→ **Work to complete**:
Scan the material for the word "event", and copy each line where it shows up.
----
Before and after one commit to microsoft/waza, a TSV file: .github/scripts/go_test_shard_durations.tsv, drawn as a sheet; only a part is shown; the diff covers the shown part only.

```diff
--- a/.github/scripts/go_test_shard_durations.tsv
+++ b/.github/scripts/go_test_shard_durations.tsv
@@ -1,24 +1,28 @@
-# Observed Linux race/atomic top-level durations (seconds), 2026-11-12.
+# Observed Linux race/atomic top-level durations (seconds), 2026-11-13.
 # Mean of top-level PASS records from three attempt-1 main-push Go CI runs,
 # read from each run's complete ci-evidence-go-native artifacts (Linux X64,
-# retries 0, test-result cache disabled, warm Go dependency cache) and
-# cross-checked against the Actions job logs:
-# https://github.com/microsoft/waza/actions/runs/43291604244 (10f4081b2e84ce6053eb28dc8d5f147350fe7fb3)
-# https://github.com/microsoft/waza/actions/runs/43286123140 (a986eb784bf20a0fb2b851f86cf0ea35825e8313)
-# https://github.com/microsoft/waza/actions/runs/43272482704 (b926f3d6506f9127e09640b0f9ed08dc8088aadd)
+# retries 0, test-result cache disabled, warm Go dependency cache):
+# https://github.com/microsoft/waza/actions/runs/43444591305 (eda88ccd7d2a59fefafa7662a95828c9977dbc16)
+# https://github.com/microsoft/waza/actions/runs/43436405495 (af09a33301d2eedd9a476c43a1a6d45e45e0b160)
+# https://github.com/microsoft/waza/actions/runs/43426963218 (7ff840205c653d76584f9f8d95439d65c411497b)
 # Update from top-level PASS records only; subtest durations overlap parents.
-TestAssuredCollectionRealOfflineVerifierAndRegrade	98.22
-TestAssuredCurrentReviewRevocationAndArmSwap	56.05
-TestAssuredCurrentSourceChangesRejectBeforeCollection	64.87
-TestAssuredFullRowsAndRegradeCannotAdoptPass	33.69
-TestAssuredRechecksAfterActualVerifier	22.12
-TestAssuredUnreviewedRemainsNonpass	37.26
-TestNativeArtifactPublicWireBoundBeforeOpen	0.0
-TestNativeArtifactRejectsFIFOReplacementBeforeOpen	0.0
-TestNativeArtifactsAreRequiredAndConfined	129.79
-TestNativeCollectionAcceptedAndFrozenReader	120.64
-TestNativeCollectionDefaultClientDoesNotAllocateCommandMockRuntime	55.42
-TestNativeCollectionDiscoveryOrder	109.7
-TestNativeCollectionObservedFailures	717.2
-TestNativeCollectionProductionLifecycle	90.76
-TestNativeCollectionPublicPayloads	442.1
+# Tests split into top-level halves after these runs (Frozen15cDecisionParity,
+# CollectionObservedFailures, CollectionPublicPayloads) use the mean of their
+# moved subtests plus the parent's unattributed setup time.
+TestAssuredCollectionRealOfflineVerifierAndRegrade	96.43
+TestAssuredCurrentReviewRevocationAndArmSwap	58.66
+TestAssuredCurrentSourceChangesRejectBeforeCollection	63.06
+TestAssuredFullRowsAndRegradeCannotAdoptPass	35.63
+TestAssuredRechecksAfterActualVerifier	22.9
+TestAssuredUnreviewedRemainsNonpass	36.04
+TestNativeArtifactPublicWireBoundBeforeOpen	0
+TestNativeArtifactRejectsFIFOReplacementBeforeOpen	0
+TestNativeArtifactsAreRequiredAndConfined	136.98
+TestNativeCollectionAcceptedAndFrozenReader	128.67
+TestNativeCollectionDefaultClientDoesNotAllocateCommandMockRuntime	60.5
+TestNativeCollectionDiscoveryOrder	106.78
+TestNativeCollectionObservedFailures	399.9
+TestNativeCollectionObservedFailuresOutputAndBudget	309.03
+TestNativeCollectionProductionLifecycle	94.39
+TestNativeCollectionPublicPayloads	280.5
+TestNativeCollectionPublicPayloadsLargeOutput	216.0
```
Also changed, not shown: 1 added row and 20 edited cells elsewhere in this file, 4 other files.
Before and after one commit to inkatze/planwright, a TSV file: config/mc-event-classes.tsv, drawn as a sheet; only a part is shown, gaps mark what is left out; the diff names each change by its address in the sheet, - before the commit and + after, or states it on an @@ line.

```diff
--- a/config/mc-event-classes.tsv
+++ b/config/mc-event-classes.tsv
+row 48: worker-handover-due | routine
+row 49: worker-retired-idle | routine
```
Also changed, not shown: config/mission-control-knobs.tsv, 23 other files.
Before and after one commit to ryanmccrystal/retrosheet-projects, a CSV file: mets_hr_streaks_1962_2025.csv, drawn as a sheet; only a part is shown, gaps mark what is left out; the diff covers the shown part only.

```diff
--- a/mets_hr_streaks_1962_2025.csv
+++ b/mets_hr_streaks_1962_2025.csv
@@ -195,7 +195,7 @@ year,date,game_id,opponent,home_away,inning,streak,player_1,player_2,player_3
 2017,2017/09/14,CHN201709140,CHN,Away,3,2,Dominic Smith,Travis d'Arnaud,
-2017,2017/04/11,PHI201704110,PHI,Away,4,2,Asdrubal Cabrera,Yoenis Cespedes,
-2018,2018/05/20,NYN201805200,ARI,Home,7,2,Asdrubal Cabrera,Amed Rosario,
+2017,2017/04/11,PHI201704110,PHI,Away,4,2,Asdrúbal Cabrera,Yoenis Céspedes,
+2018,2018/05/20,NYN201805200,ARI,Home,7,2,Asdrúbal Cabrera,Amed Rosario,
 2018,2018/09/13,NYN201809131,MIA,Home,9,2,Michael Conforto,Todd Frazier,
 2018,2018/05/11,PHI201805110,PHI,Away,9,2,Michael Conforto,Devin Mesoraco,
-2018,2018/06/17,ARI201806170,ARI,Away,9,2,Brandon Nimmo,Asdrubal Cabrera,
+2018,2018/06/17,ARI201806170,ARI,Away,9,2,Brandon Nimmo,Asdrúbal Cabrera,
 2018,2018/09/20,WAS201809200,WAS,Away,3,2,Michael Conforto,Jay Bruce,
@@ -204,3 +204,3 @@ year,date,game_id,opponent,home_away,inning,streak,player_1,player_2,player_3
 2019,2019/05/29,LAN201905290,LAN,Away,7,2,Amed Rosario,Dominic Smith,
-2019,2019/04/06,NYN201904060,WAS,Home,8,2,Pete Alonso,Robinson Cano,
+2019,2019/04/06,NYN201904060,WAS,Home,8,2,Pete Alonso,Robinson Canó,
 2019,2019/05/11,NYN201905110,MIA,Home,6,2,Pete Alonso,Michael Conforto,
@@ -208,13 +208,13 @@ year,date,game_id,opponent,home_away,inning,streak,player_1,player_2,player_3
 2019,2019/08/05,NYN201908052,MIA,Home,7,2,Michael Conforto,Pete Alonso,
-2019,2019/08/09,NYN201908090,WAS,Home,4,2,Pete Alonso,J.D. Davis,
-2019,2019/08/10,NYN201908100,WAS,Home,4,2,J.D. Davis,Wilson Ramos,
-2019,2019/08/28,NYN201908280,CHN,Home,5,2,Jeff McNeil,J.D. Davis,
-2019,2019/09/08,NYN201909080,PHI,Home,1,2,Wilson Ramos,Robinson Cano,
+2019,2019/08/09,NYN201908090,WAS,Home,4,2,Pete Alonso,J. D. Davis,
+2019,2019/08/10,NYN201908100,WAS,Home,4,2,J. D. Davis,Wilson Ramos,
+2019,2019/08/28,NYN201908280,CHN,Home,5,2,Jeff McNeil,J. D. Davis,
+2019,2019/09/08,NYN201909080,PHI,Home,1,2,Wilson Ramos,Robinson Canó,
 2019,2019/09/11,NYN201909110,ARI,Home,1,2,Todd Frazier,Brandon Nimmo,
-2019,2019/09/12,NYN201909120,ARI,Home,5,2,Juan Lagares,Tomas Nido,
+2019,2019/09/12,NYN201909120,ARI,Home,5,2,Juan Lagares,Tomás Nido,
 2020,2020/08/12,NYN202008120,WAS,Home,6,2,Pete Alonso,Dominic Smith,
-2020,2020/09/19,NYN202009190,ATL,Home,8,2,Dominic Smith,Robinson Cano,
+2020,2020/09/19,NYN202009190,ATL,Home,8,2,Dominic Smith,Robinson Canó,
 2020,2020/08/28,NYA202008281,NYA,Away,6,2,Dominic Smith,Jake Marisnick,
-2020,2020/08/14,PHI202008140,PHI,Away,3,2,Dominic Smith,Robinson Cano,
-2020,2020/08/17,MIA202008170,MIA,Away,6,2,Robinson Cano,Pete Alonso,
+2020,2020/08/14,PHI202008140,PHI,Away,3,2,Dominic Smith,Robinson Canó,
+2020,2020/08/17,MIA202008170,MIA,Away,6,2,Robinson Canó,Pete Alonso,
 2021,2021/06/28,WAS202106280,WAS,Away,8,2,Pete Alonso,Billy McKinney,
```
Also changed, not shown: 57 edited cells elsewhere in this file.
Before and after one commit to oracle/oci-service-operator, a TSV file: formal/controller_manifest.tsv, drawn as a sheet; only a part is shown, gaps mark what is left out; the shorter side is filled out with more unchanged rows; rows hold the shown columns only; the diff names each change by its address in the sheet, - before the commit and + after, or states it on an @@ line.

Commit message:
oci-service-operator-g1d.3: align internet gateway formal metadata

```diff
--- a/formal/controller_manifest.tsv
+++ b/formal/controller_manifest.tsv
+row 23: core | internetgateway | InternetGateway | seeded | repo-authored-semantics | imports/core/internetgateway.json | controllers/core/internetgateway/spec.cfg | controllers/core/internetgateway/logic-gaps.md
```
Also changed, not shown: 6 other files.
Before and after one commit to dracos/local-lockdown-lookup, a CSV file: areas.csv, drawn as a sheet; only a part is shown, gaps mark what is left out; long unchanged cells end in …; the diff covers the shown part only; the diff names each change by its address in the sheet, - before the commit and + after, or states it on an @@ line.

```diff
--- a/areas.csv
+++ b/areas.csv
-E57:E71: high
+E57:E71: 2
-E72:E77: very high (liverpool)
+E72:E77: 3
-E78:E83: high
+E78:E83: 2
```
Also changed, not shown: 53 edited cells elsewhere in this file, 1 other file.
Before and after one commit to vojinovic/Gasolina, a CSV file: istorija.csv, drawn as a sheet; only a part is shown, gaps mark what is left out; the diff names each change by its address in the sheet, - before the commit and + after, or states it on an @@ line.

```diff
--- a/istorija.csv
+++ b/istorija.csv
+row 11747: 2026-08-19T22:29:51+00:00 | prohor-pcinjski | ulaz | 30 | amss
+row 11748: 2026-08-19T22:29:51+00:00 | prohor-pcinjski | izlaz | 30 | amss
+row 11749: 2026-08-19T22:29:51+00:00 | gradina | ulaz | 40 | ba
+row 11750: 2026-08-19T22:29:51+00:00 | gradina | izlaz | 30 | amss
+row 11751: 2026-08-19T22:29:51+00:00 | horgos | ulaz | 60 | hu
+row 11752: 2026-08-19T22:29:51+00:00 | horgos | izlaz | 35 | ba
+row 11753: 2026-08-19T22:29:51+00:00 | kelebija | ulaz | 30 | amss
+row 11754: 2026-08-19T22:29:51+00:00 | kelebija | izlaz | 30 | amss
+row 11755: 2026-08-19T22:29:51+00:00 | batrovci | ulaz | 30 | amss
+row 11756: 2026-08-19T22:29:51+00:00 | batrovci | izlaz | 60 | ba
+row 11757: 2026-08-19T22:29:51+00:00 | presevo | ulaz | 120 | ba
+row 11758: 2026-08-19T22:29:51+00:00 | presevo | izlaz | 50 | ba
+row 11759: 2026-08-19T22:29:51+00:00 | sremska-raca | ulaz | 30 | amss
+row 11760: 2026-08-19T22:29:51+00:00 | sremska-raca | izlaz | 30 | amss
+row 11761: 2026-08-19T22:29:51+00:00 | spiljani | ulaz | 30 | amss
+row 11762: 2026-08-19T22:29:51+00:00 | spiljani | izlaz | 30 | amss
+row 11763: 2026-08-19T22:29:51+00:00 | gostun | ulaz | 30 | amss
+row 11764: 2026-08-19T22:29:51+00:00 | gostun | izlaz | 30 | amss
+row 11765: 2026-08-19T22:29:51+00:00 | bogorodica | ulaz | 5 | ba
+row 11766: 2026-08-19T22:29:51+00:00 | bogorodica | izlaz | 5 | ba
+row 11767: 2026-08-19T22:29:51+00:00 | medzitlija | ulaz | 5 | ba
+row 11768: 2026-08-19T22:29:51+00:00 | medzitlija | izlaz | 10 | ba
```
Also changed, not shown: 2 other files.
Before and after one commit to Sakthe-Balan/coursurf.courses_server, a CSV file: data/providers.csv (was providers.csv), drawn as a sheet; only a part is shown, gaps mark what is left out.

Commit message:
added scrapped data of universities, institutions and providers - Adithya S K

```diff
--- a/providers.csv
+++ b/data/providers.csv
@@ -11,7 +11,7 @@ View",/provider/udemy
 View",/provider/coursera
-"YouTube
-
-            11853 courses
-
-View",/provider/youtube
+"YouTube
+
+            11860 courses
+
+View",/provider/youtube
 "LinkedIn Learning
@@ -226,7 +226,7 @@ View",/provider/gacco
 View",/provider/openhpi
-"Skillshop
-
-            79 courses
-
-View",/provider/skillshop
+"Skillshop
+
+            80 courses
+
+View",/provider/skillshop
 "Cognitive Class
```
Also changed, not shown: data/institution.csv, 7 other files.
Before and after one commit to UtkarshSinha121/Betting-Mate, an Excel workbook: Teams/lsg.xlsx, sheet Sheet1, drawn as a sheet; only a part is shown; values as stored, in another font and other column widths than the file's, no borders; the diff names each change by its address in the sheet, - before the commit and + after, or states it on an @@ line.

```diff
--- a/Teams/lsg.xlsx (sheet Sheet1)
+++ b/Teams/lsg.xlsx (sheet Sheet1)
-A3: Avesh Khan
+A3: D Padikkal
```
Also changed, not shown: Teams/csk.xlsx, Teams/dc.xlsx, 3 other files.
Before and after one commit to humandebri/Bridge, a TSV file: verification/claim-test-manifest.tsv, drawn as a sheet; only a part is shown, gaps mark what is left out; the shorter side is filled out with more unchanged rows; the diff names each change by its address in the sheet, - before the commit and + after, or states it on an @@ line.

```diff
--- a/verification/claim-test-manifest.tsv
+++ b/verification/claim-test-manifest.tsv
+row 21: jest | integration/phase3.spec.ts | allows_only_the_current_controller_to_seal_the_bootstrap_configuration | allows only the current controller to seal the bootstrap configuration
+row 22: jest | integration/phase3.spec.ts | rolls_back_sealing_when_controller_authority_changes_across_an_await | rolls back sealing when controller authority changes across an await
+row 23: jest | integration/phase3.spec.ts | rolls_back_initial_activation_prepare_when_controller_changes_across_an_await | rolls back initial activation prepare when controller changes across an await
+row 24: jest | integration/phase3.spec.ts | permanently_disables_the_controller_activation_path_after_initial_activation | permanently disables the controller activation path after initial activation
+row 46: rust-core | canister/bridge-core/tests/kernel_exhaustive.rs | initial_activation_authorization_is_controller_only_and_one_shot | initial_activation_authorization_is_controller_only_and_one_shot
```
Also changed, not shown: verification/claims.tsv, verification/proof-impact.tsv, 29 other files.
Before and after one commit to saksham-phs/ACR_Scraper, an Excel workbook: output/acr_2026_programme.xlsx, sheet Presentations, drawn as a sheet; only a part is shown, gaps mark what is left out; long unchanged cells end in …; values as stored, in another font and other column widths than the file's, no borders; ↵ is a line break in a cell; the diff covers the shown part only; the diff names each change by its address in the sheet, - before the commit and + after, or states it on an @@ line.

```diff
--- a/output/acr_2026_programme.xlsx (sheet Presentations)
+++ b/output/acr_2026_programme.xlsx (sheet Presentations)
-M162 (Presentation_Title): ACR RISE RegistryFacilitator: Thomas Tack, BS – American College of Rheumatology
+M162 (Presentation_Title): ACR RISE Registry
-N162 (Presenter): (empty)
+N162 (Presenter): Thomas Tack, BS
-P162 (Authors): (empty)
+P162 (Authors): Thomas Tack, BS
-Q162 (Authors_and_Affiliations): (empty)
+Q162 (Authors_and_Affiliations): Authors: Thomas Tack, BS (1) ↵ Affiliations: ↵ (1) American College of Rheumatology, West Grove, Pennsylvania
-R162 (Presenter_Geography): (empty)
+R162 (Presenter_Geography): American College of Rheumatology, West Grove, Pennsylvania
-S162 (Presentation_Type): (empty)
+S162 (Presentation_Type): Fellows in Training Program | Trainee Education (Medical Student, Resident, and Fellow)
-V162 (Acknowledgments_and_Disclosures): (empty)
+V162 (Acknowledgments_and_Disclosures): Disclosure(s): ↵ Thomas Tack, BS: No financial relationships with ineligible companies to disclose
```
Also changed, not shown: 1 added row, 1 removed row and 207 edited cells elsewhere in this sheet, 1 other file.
----
→ **Solution below**:
Before and after one commit to inkatze/planwright, a TSV file: config/mc-event-classes.tsv, drawn as a sheet; only a part is shown, gaps mark what is left out; the diff names each change by its address in the sheet, - before the commit and + after, or states it on an @@ line.
--- a/config/mc-event-classes.tsv
+++ b/config/mc-event-classes.tsv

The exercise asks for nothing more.